What You Should Do
Preparing for this section is hard because you won’t have time to re-learn everything about algebra or geometry. Instead, you should focus on reading and understanding different formulas and how the separate variables and coefficients relate to each other, so you don’t spend time trying to do it during the test. A lot of the quantitative comparison or problem-solving questions will either be:
- Word problems
- Quantity questions expressed in formulas
So, for some questions you will not have to do any math at all, but understand, through process of elimination, deduction or logic which answer is correct. You can practice for these types of question by reviewing sample questions and getting used to the wording and phrasing, or how to read algebraic formulations so they become clearer to you as you progress. As with any of the other sections, the faster you are able to comprehend what the question is asking the faster you’ll be, in general.
“How long is the GRE?” is a question that has a new answer. The GRE that you might take will be much shorter than the one we explored in this article, but the strategies and advice will still be relevant. Even though the test is shorter, the GRE will still use adaptive technology that makes each subsequent section more difficult according to your performance on the previous section, so you have to be able to use your time wisely and adapt just as the GRE adapts.
1. How long is the GRE?
The “old” GRE test took up to four hours to complete, but the “new” GRE test is shorter by half, as some sections have been removed, and the number of questions has been reduced.
2. Why is the GRE shorter?
ETS, the organization that writes and oversees the GRE, has shortened the test to make it more palatable to students and graduate schools, particularly the latter who have started to eschew the test and remove it from its graduate school admission requirements.
3. How can I prepare for the GRE?
You should prepare for the GRE by taking practice tests, reading and breaking down the question types, reading as much material from various sources (even newspapers, magazine articles, editorials), creating a study schedule, and learning as many strategies and tips to use your time effectively.
4. Do I need to take the GRE?
Whether you need to take the GRE depends on what you need it for, and whether the program you want to enter requires it. to get into law schools and MBA programs, you can still also use them to get into graduate programs, as your scores are valid for five years. But if you do not want to invest the time and resources into preparing for the test and want to start grad school as soon as possible, you can choose a program that does not require it.

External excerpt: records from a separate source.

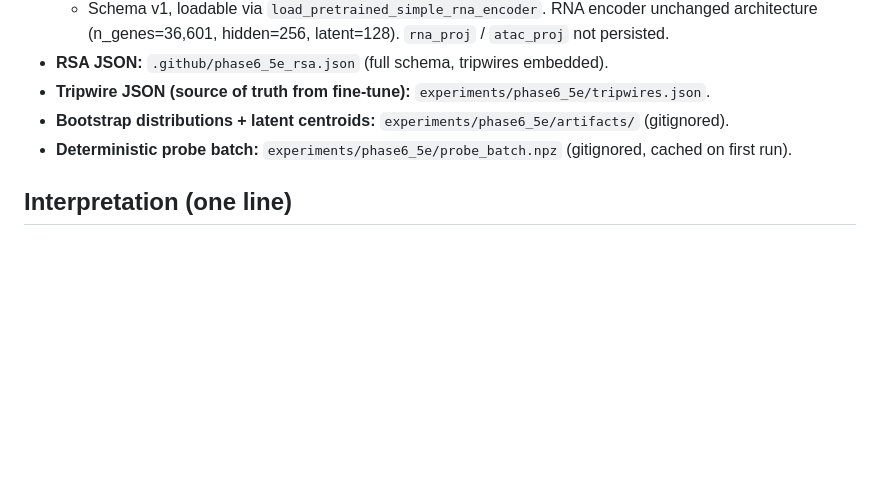
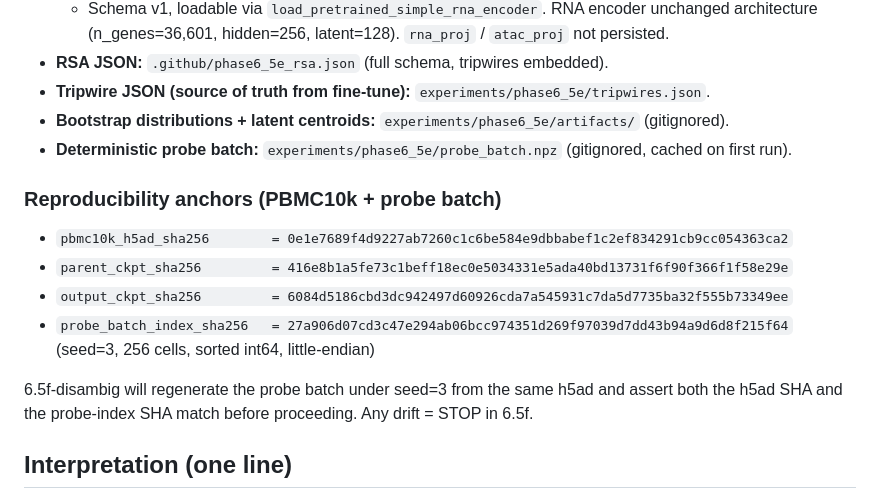
Before and after one commit to quriegenAK/quriegen-aivc, a Markdown page: .github/PR_BODY_phase6_5e.md, the part around the change. Drawn GitHub-style; blank space fills up the shorter version.

```diff
--- a/.github/PR_BODY_phase6_5e.md
+++ b/.github/PR_BODY_phase6_5e.md
@@ -112,6 +112,17 @@ measured value regardless of pass/fail, per the rev1 brief.
 - **Deterministic probe batch:** `experiments/phase6_5e/probe_batch.npz`
   (gitignored, cached on first run).
 
+### Reproducibility anchors (PBMC10k + probe batch)
+
+- `pbmc10k_h5ad_sha256        = 0e1e7689f4d9227ab7260c1c6be584e9dbbabef1c2ef834291cb9cc054363ca2`
+- `parent_ckpt_sha256         = 416e8b1a5fe73c1beff18ec0e5034331e5ada40bd13731f6f90f366f1f58e29e`
+- `output_ckpt_sha256         = 6084d5186cbd3dc942497d60926cda7a545931c7da5d7735ba32f555b73349ee`
+- `probe_batch_index_sha256   = 27a906d07cd3c47e294ab06bcc974351d269f97039d7dd43b94a9d6d8f215f64` (seed=3, 256 cells, sorted int64, little-endian)
+
+6.5f-disambig will regenerate the probe batch under seed=3 from the
+same h5ad and assert both the h5ad SHA and the probe-index SHA match
+before proceeding. Any drift = STOP in 6.5f.
+
 ## Interpretation (one line)
 
 Pure-contrastive re-weighting on PBMC10k does not move RSA against
```
Also changed, not shown: .github/REAL_DATA_BLOCKERS.md (+13 -0 lines).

5. What is a good GRE score?
The score ranges for each of the three GRE sections are different, so the VR and QR sections have a score range between 130-170, while the AW section is scored between 0-6. The best possible score for the VR and QR sections is between 165-170, while an average score will be somewhere between 155-160. The best possible score for AW is 6, but anywhere between 4.0 and 5.5 is quite exceptional; average would be anywhere between 3.0 and 4.0.

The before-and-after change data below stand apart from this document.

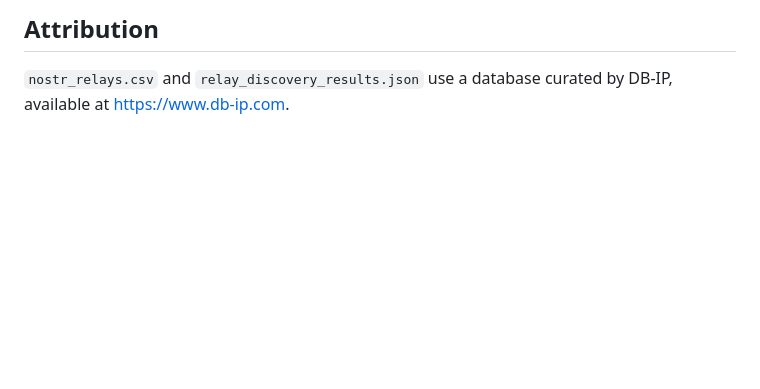
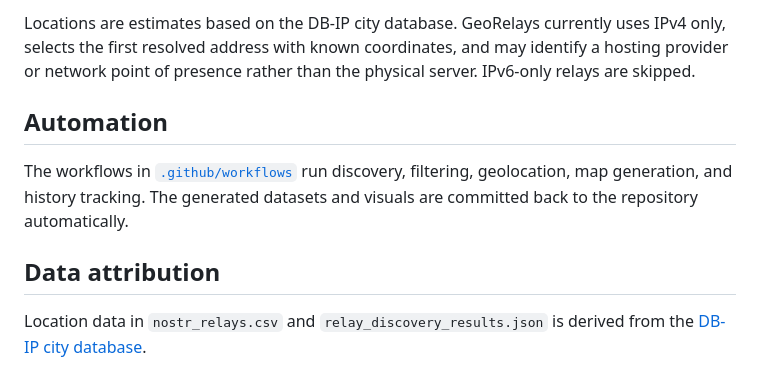
Before and after one commit to permissionlesstech/georelays, a Markdown page: README.md, the part around one of its changes. Rendered like a GitHub page; blank space fills up the shorter version.

```diff
--- a/README.md
+++ b/README.md
@@ -100,3 +89,16 @@ All maps are automatically updated alongside the relay data.
 
-## Attribution
-`nostr_relays.csv` and `relay_discovery_results.json` use a database curated by DB‑IP, available at https://www.db-ip.com.
+Locations are estimates based on the DB-IP city database. GeoRelays currently
+uses IPv4 only, selects the first resolved address with known coordinates, and
+may identify a hosting provider or network point of presence rather than the
+physical server. IPv6-only relays are skipped.
+
+## Automation
+
+The workflows in [`.github/workflows`](.github/workflows) run discovery,
+filtering, geolocation, map generation, and history tracking. The generated
+datasets and visuals are committed back to the repository automatically.
+
+## Data attribution
+
+Location data in `nostr_relays.csv` and `relay_discovery_results.json` is derived
+from the [DB-IP city database](https://www.db-ip.com).
```
Also changed, not shown: other parts of README.md (+59 -70 lines).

6. Will the GRE be scored differently?
No, the GRE score scale will not change; the score ranges will also stay the same.
7. Is the GRE hard?

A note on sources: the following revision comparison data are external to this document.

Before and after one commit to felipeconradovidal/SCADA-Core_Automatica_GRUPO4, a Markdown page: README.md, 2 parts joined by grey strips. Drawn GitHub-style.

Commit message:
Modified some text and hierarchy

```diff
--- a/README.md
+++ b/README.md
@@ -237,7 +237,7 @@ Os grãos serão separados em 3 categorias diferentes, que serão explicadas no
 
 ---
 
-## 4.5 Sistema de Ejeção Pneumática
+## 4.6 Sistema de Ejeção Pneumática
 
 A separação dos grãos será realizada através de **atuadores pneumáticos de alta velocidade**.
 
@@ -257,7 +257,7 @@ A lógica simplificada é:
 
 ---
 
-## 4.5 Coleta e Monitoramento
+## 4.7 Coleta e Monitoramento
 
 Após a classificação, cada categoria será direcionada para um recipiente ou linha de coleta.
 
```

? The GRE is generally regarded as harder than the SAT or ACT, but not as hard as the LSAT and MCAT. The GRE tests skills you may already have as a university graduate, but the LSAT and MCAT require you to learn and internalize completely new skills, which is what makes them more difficult.
8. Is the GRE worth it?
Having (good) GRE scores will certainly help your application for a program that makes it optional. But with so many top-rated, high-quality graduate school programs dropping it, you have to ask yourself whether you want to put in the time and money and deal with the added stress of a preparing, worrying, and thinking about the test when you don’t have to.